Before-and-after change records:

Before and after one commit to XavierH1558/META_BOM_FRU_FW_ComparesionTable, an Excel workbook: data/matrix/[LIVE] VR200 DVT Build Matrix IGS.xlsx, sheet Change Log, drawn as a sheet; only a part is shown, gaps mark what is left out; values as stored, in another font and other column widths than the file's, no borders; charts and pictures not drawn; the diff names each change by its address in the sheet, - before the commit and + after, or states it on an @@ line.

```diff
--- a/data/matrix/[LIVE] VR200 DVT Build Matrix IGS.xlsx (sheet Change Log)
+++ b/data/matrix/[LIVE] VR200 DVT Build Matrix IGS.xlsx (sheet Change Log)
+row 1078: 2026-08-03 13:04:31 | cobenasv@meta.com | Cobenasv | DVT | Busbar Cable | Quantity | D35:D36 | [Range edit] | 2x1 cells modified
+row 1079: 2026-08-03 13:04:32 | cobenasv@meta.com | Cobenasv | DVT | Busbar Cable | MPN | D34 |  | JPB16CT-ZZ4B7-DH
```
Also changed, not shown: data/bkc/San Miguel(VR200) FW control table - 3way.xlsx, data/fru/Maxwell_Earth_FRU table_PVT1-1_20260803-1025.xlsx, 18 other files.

What is expected ::
For the records above, restate every line word for word.

The completed task ::
Before and after one commit to XavierH1558/META_BOM_FRU_FW_ComparesionTable, an Excel workbook: data/matrix/[LIVE] VR200 DVT Build Matrix IGS.xlsx, sheet Change Log, drawn as a sheet; only a part is shown, gaps mark what is left out; values as stored, in another font and other column widths than the file's, no borders; charts and pictures not drawn; the diff names each change by its address in the sheet, - before the commit and + after, or states it on an @@ line.

```diff
--- a/data/matrix/[LIVE] VR200 DVT Build Matrix IGS.xlsx (sheet Change Log)
+++ b/data/matrix/[LIVE] VR200 DVT Build Matrix IGS.xlsx (sheet Change Log)
+row 1078: 2026-08-03 13:04:31 | cobenasv@meta.com | Cobenasv | DVT | Busbar Cable | Quantity | D35:D36 | [Range edit] | 2x1 cells modified
+row 1079: 2026-08-03 13:04:32 | cobenasv@meta.com | Cobenasv | DVT | Busbar Cable | MPN | D34 |  | JPB16CT-ZZ4B7-DH
```
Also changed, not shown: data/bkc/San Miguel(VR200) FW control table - 3way.xlsx, data/fru/Maxwell_Earth_FRU table_PVT1-1_20260803-1025.xlsx, 18 other files.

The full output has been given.